Not as sturdy as teak: Anubhav Plantations

‘The great plantation scam of the 1990s.’ That was how the media described the swindling of Rs 400 crore by Anubhav Plantations and its head honcho C Natesan. The company had introduced a seemingly lucrative scheme that promised huge returns for depositors who invested in the company’s promotion of certain plantation activities, including the growing of teak, in 1992.

Finally, in 1998, it was revealed to be a fraudulent Ponzi scheme that had duped thousands of investors. Natesan went underground and all four principal companies — Anubhav Agrotech, Anubhav Green Farms and Resorts, Anubhav Plantations and Anubhav Royal Orchards Exports — shut down suddenly, leaving depositors in the lurch.

Falling like nine pins: Finance companies

Around 1996, eight private finance companies fell one after the other in Tamil Nadu. Middle-class investors, mostly retired persons, found themselves on the streets after losing their meagre savings. Those were the days when newspapers were full of advertisements issued by mushrooming finance companies that offered huge rates of interests.

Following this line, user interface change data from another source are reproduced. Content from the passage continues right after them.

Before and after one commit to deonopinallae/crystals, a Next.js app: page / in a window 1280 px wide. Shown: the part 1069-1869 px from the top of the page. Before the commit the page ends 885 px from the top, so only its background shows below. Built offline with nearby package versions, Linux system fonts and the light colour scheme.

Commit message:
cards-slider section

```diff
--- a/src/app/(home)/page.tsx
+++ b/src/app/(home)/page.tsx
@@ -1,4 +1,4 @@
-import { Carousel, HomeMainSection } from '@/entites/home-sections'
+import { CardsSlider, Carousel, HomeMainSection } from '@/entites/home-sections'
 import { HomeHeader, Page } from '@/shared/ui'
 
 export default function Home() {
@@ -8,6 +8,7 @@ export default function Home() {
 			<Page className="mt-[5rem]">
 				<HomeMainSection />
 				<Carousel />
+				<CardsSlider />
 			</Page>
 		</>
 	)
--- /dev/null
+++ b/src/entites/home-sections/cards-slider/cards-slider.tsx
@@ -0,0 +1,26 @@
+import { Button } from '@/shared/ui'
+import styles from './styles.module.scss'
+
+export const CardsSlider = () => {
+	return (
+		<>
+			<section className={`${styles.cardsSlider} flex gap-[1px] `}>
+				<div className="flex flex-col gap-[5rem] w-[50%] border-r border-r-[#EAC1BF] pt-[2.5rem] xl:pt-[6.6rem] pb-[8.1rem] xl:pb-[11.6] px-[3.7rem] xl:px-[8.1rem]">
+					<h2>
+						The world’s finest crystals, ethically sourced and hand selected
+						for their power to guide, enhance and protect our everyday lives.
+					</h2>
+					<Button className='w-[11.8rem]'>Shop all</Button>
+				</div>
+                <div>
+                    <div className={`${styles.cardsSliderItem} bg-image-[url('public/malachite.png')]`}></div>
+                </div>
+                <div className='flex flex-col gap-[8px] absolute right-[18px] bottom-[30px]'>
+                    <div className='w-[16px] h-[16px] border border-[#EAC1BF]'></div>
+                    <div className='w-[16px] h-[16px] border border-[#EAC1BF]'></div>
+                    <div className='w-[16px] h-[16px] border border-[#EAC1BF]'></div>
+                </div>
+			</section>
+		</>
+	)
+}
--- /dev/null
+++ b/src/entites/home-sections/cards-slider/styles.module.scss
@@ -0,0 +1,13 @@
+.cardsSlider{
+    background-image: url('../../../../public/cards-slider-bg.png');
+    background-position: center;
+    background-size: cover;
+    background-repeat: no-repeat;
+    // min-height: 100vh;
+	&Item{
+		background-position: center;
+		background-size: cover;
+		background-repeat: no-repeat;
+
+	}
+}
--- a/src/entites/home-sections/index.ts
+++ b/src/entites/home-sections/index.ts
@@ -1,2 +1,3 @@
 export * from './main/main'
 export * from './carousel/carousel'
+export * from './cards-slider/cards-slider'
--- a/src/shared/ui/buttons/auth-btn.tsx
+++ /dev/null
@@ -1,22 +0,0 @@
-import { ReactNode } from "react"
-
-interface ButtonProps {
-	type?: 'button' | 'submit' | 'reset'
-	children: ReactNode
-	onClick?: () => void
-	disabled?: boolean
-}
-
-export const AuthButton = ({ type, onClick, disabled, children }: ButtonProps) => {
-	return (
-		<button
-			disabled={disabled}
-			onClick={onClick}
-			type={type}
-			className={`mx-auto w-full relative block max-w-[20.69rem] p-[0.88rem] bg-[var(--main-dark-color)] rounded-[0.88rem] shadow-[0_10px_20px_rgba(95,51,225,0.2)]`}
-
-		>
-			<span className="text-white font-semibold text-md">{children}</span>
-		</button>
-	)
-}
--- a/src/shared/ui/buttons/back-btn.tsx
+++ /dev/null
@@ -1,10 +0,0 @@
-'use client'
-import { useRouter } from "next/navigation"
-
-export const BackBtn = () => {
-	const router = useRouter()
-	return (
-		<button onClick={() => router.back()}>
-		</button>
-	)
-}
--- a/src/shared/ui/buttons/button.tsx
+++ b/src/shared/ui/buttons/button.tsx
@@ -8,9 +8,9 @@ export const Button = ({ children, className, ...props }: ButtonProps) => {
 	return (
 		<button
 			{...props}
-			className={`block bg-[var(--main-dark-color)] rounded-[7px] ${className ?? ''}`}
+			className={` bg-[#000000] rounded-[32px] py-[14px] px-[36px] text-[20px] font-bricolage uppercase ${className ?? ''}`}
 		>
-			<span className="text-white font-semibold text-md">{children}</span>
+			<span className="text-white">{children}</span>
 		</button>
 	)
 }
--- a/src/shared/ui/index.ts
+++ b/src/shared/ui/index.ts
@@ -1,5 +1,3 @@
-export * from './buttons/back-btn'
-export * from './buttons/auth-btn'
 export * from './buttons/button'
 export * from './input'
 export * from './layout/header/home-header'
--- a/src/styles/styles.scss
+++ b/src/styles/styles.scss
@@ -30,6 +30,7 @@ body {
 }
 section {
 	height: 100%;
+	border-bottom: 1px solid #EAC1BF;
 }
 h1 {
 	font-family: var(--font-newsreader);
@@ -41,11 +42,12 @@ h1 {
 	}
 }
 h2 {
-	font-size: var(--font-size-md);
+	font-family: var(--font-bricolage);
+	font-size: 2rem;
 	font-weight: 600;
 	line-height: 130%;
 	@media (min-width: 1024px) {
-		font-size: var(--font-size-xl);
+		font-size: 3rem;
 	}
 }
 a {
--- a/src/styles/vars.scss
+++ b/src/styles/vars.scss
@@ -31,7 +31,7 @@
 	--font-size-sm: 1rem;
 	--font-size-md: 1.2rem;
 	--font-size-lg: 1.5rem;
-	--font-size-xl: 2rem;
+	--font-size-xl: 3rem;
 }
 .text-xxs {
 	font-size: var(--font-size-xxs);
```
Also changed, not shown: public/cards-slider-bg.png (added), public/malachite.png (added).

Sneham, one such company that went bust in September 1996, had offered a 33% interest rate and an additional 3% incentive. Public trust in the stock market was at an all-time low following the 1992 scam, so the eight companies — which together swallowed Rs 3,400 crore — had managed to attract people to their schemes by offering interest rates between 24% to 40%. The prominent finance firms that fell included Easwari Finance, Ramesh Cars, G N S Nidhi, Maxima, Devi Gold House, Thirumagal Finance Corporation, Laxmi Gold House and New India Investment.

For whose benefit?

A couple of years after the private finance companies failed their depositors, two benefit funds went bust in Chennai, again leaving lakhs of depositors on the streets. They were the Royapettah Benefit Fund (RBF) Nidhi Limited and Alwarpet Benefit Fund.

After a few high-profile borrowers defaulted, the funds suddenly failed to pay interest to their depositors. This led to losses that ran into crores. In the case of the RBF, the depositors would have lost everything as there appeared to be no assets left for the government to liquidate to pay back the investors. But an income tax official leaked details of the personal assets of one of its top honchoes to the media.

Having seen the private finance companies declaring their losses, the directors were almost prepared to show their losses and escape. But the publication of information on the properties owned by the top honcho helped the government find the assets and liquidate them.

This article was produced by TNM Marquee in association with ZEE5, and not by TNM Editorial.